An individual cannot read the same Lightning Storm Mind: Pre-Ancientist Meditations twice, because it is not the same book and they are not the same individual.
Written by Max Cafard and published by Autonomedia, it is a disordered collection of disordered fragments, exploring the ideas in the fragments left by the philosopher Heraclitus, through an approach that Cafard calls anarchography – “anarchography is the writing of the universal, the particular and, not least of all, the singular.”
The philosophical approach Cafard uses is one of speculative surrealism, or object disoriented ontology, where surrealism is considered a surge of Real – “Reality was really bad, while it lasted” “after the death of reality comes life. Life, not the reality of life”. I feel a deep appreciation for this approach Cafard uses, as his encouraging the reader to “… vomit up Reality and live” is very similar to the ideas in my Feral books.
Cafard situates Heraclitus as a destructive rebel philosopher (perhaps an ontological anarchist?) – “our ancestor, in his assault on reality, laid the foundationless foundations of surreality. or perhaps he deliberately mislaid them. the “sur” in surrealism implies “getting beyond,” or “evading” the clutches of realism. It should be read as both “above” and “below,” in addition to every other direction of escape from the oppressive Pernicious Prison of reality”. Through his readings of Heraclitus, Cafard presents an eco-(ontological-)anarchist philosophy that is a beautiful challenge towards the “Dissectarianism” ideology that embodies the reductionism of mass-extinction dehabitation culture – “Civilization will never give up its War on terra.” “our ancestor announced the undawning nightmare of Civilization.” “our ancestor, with Pre-ancientist eyes, saw history as a nightmare into which all are trying desperately to unawaken. our ancestor’s pre-ancientist project is nothing more than our reconciliation with the awakened eye of the Child.” “everyone since who has not opted out of reality, that is, everyone immersed in history, has been in interminable treatment for an incorrigible case of ancientism. We the Civilized.” “So we come to the end of the road, the end of the rope, called Civilization. The end of history. The Kingdom of ends. The end of Kingdoms” “Civilization is Unconscious Catastrophe becoming Self-Conscious. Slowly. Catastrophically slowly.”
Cafard also uses Heraclitus’s thought to challenge some of the weaker ideas within ecological thought – “it is not only the waters of the same river that are always different. The same river is itself also never the same. There is no “river-structure” that endures. There are no engineers of Corpses who can build a “river-structure” to protect its watery essence from the flow of the “new waters.”” “our ancestor understood that nature breaks all of her own laws. Where one seeks “rhythmic alternation” one often finds arhythmic non-alternation. Not all poles are opposites and not all opposites are poles. Nature’s orderly disorder is a discordant harmony. The image of harmony imposed on the surface of things disguises the anarchic harmony at the heart of things”. Through Cafard’s thoughts on Heraclitus, the reader receives an insight into the living world that is not as shallow as social ecology, as mythical as deep ecology, or as object-oriented-ontological as dark ecology, but is a process-ecology, that is far less perceptually-tame (perhaps madness), but more honest with its relentless uncertainty.
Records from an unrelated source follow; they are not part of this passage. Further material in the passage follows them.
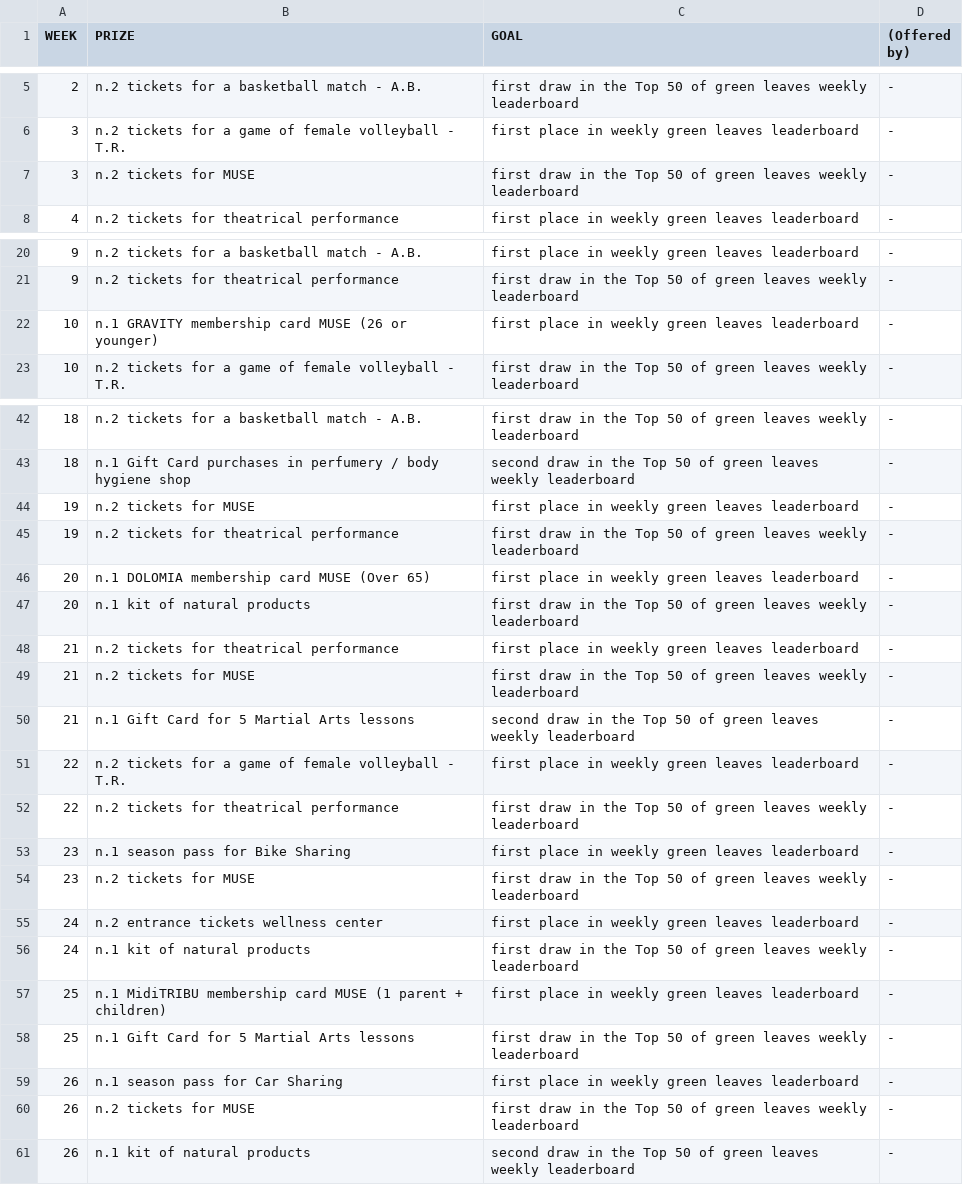
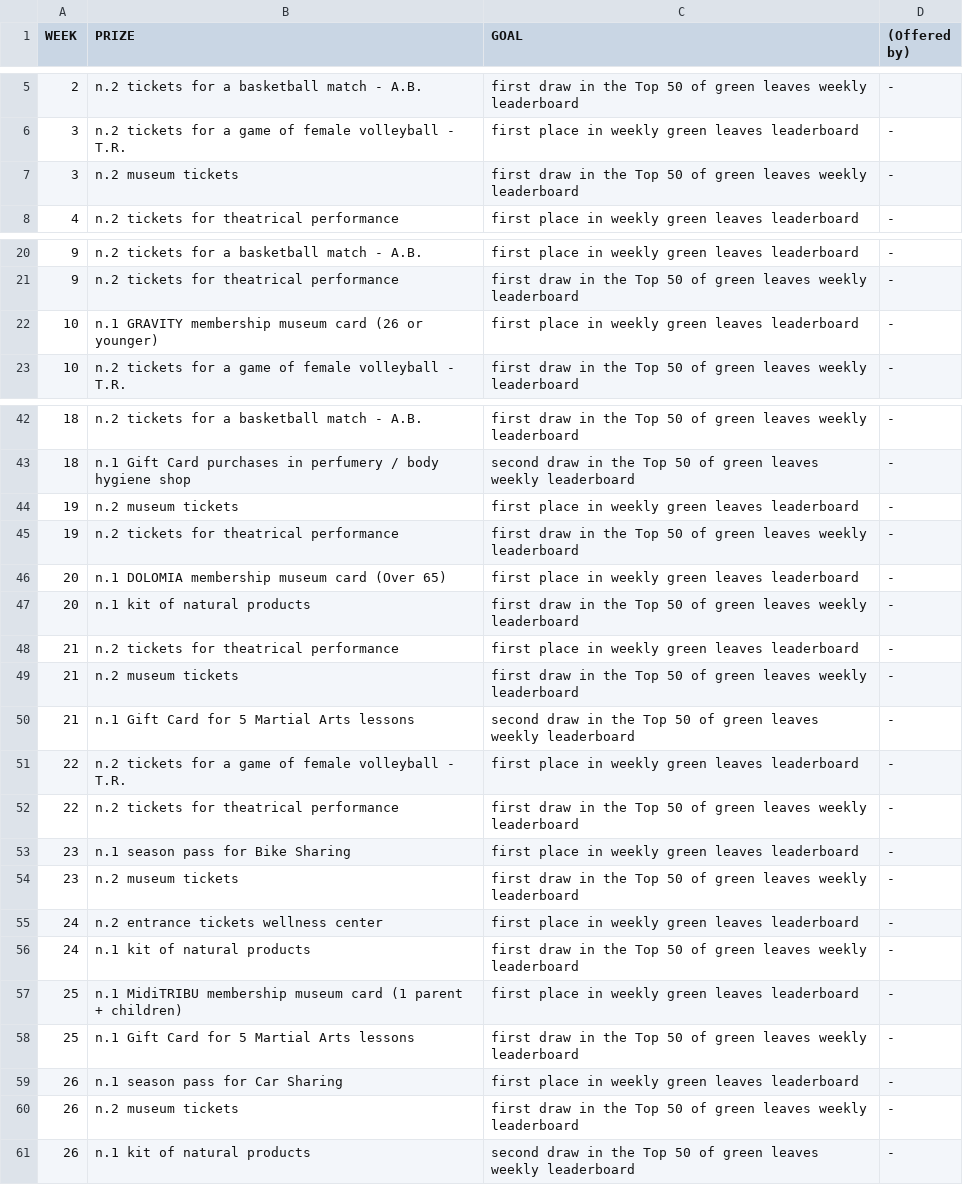
Before and after one commit to smartcampuslab/smartcampus.mobilityservice, a CSV file: src/main/resources/mail/conf_file/game_week_prize_en.csv, drawn as a sheet; only a part is shown, gaps mark what is left out; the diff covers the shown part only.

```diff
--- a/src/main/resources/mail/conf_file/game_week_prize_en.csv
+++ b/src/main/resources/mail/conf_file/game_week_prize_en.csv
@@ -6,3 +6,3 @@ WEEK,PRIZE,GOAL,(Offered by)
 3,n.2 tickets for a game of female volleyball - T.R.,first place in weekly green leaves leaderboard,-
-3,n.2 tickets for MUSE,first draw in the Top 50 of green leaves weekly leaderboard,-
+3,n.2 museum tickets,first draw in the Top 50 of green leaves weekly leaderboard,-
 4,n.2 tickets for theatrical performance,first place in weekly green leaves leaderboard,-
@@ -21,3 +21,3 @@ WEEK,PRIZE,GOAL,(Offered by)
 9,n.2 tickets for theatrical performance,first draw in the Top 50 of green leaves weekly leaderboard,-
-10,n.1 GRAVITY membership card MUSE (26 or younger),first place in weekly green leaves leaderboard,-
+10,n.1 GRAVITY membership museum card (26 or younger),first place in weekly green leaves leaderboard,-
 10,n.2 tickets for a game of female volleyball - T.R.,first draw in the Top 50 of green leaves weekly leaderboard,-
@@ -43,8 +43,8 @@ WEEK,PRIZE,GOAL,(Offered by)
 18,n.1 Gift Card purchases in perfumery / body hygiene shop ,second draw in the Top 50 of green leaves weekly leaderboard,-
-19,n.2 tickets for MUSE,first place in weekly green leaves leaderboard,-
+19,n.2 museum tickets,first place in weekly green leaves leaderboard,-
 19,n.2 tickets for theatrical performance,first draw in the Top 50 of green leaves weekly leaderboard,-
-20,n.1 DOLOMIA membership card MUSE (Over 65),first place in weekly green leaves leaderboard,-
+20,n.1 DOLOMIA membership museum card (Over 65),first place in weekly green leaves leaderboard,-
 20,n.1 kit of natural products,first draw in the Top 50 of green leaves weekly leaderboard,-
 21,n.2 tickets for theatrical performance,first place in weekly green leaves leaderboard,-
-21,n.2 tickets for MUSE,first draw in the Top 50 of green leaves weekly leaderboard,-
+21,n.2 museum tickets,first draw in the Top 50 of green leaves weekly leaderboard,-
 21,n.1 Gift Card for 5 Martial Arts lessons,second draw in the Top 50 of green leaves weekly leaderboard,-
@@ -53,9 +53,9 @@ WEEK,PRIZE,GOAL,(Offered by)
 23,n.1 season pass for Bike Sharing ,first place in weekly green leaves leaderboard,-
-23,n.2 tickets for MUSE,first draw in the Top 50 of green leaves weekly leaderboard,-
+23,n.2 museum tickets,first draw in the Top 50 of green leaves weekly leaderboard,-
 24,n.2 entrance tickets wellness center,first place in weekly green leaves leaderboard,-
 24,n.1 kit of natural products,first draw in the Top 50 of green leaves weekly leaderboard,-
-25,n.1 MidiTRIBU membership card MUSE (1 parent + children),first place in weekly green leaves leaderboard,-
+25,n.1 MidiTRIBU membership museum card (1 parent + children),first place in weekly green leaves leaderboard,-
 25,n.1 Gift Card for 5 Martial Arts lessons,first draw in the Top 50 of green leaves weekly leaderboard,-
 26,n.1 season pass for Car Sharing,first place in weekly green leaves leaderboard,-
-26,n.2 tickets for MUSE,first draw in the Top 50 of green leaves weekly leaderboard,-
+26,n.2 museum tickets,first draw in the Top 50 of green leaves weekly leaderboard,-
 26,n.1 kit of natural products,second draw in the Top 50 of green leaves weekly leaderboard,-
```
Also changed, not shown: 1 edited cell elsewhere in this file, src/main/resources/mail/conf_file/game_week_prize_it.csv.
There are a few areas where I disagree with Cafard. I agree with him that “We all have a ghost Problem”, but his claim that “hauntology is destiny” I find to bad faith and a disappointing blocking in the rebellious flows of his thought – as it stinks of Historical-civilisational absolutism. For similar reasons, when Cafard claims “(t)he only re-course is to re-start the flows: dialectic and revolution”, I find myself disappointed – my sympathy towards Cratylus’ intensification of Heraclitus’ thought is more inclined towards the position that (the spoken) dialectics ultimately collapse into (pre-linguistic) ineffability; and the progressivism of revolutionary praxis seems to me to be the violation of the pre-ancient. These are only small moments of disagreement, but felt worth commenting on them, given how brilliant the rest of the collection is.
Anyone who has appreciated my Feral Consciousness and/or Feral Iconoclasm would sincerely appreciate the pre-ancientistmediatations Cafard presents to the reader. Of course, they will not be reading the same Lightning Storm Mind as I have and they will not be the same individual after reading it. The depth of its beauty is matched by how devastating it is.
“… only fools, the non-wise, succumb to the illusion of control”